Start of SUPPLIED INFORMATION

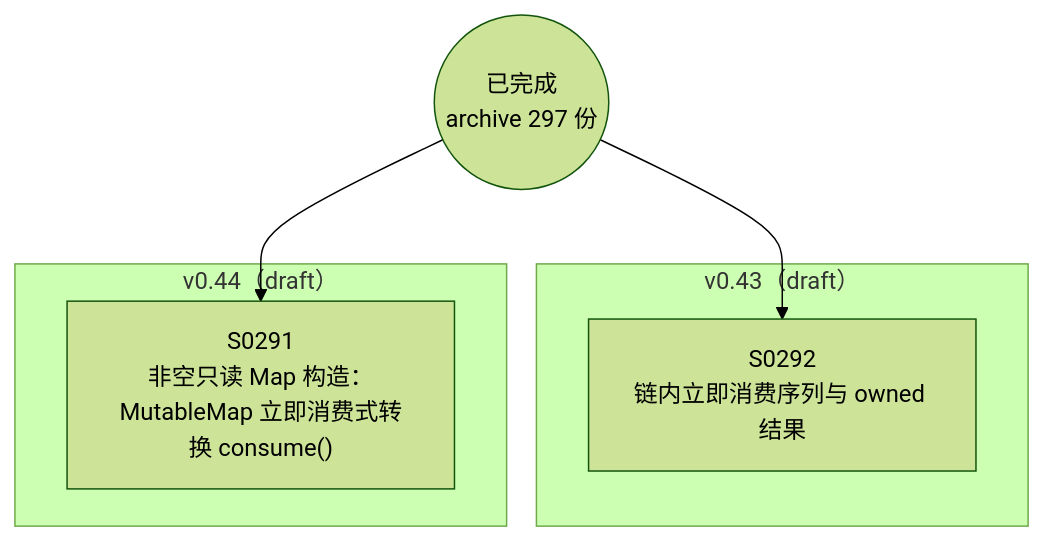
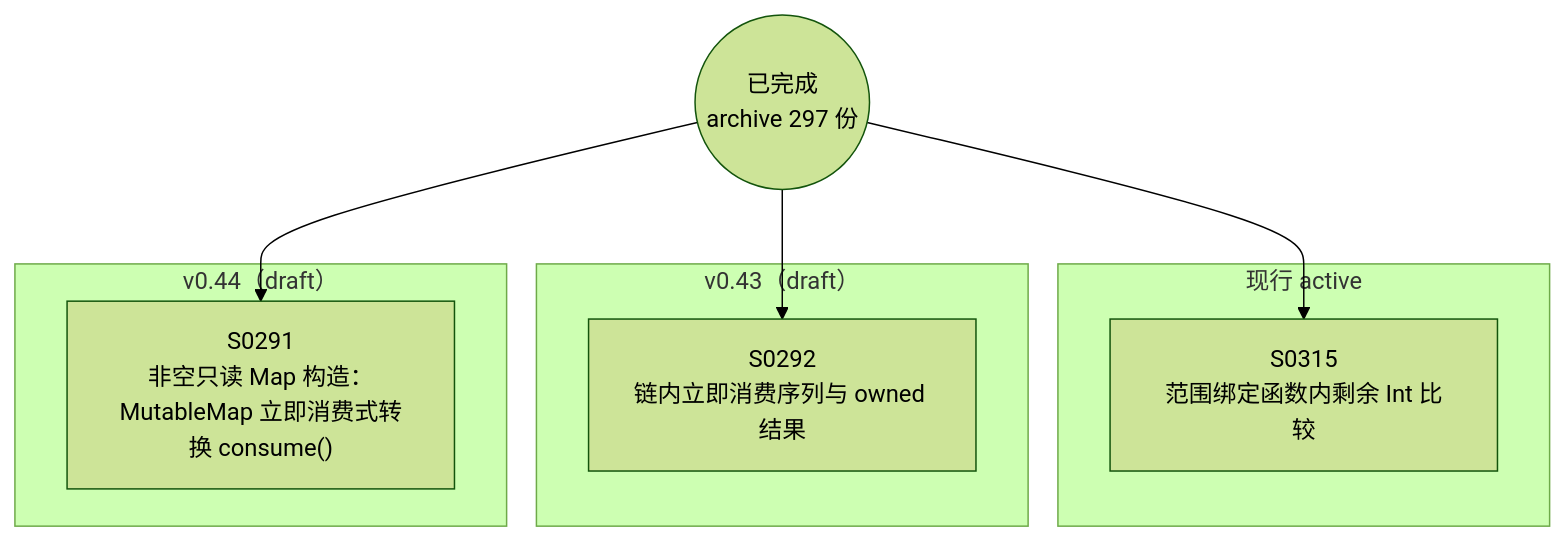
One commit to Halckon/Koven changed the diagram in docs/specs/dependency-graph.md. Above: the diagram before and after it, drawn with Mermaid (forest theme). The commit also changed other lines of this file and 10 other files, not shown here.

````diff
--- a/docs/specs/dependency-graph.md
+++ b/docs/specs/dependency-graph.md
@@ -9,12 +9,16 @@
 ```mermaid
 flowchart TD
 ARCH(("已完成<br/>archive 297 份"))
+subgraph Gactive["现行 active"]
+  S0315["S0315<br/>范围绑定函数内剩余 Int 比较"]
+end
 subgraph Gdrafts_v043["v0.43（draft）"]
   S0292["S0292<br/>链内立即消费序列与 owned 结果"]
 end
 subgraph Gdrafts_v044["v0.44（draft）"]
   S0291["S0291<br/>非空只读 Map 构造：MutableMap 立即消费式转换 consume()"]
 end
 ARCH --> S0291
 ARCH --> S0292
+ARCH --> S0315
 ```
````
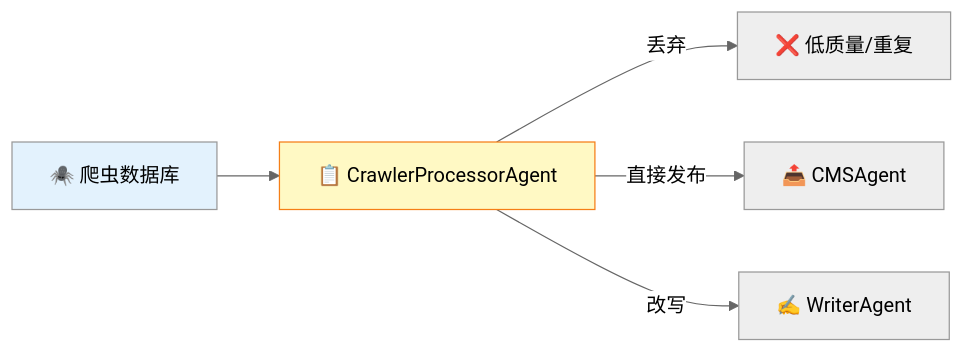
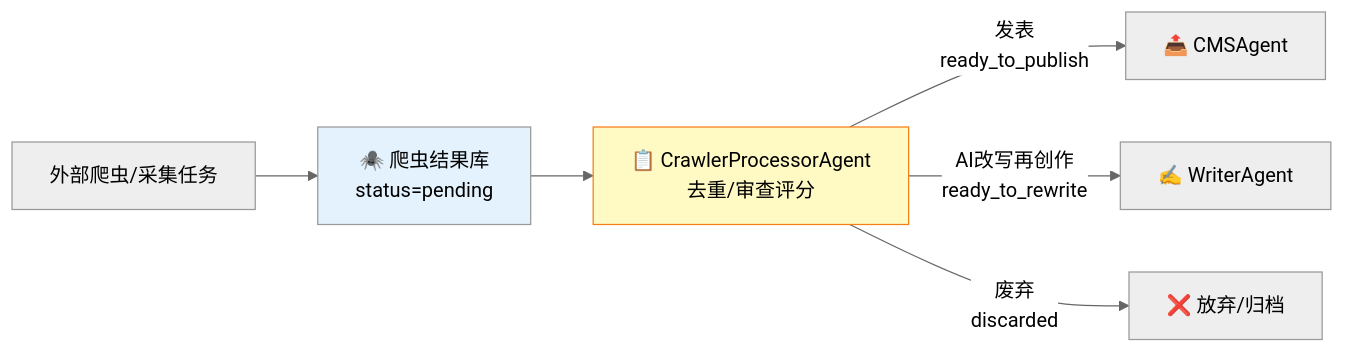
Before and after one commit to flyingsnowzz/Multi-Agent-Automatic-Operation-Website: the fourth of 4 diagrams in 00-方案概述.md, drawn with Mermaid (neutral theme). The commit also changed other lines of this file and 15 other files, not shown here.

````diff
--- a/00-方案概述.md
+++ b/00-方案概述.md
@@ -145,10 +165,11 @@
 ```mermaid
 flowchart LR
-    CRAWL["🕷️ 爬虫数据库"] --> EVAL["📋 CrawlerProcessorAgent"]
-    EVAL -->|"丢弃"| DISCARD["❌ 低质量/重复"]
-    EVAL -->|"直接发布"| CMS["📤 CMSAgent"]
-    EVAL -->|"改写"| WRITER["✍️ WriterAgent"]
+    SPIDER["外部爬虫/采集任务"] --> CRAWL["🕷️ 爬虫结果库<br/>status=pending"]
+    CRAWL --> EVAL["📋 CrawlerProcessorAgent<br/>去重/审查评分"]
+    EVAL -->|"发表<br/>ready_to_publish"| CMS["📤 CMSAgent"]
+    EVAL -->|"AI改写再创作<br/>ready_to_rewrite"| WRITER["✍️ WriterAgent"]
+    EVAL -->|"废弃<br/>discarded"| DISCARD["❌ 放弃/归档"]
 
     style CRAWL fill:#e3f2fd
     style EVAL fill:#fff9c4,stroke:#f57f17
 ```
````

End of SUPPLIED INFORMATION

EXERCISE BRIEF = Tell how many lines in the data hold the string "changed". Only the number is wanted.

EXERCISE ANSWER = 2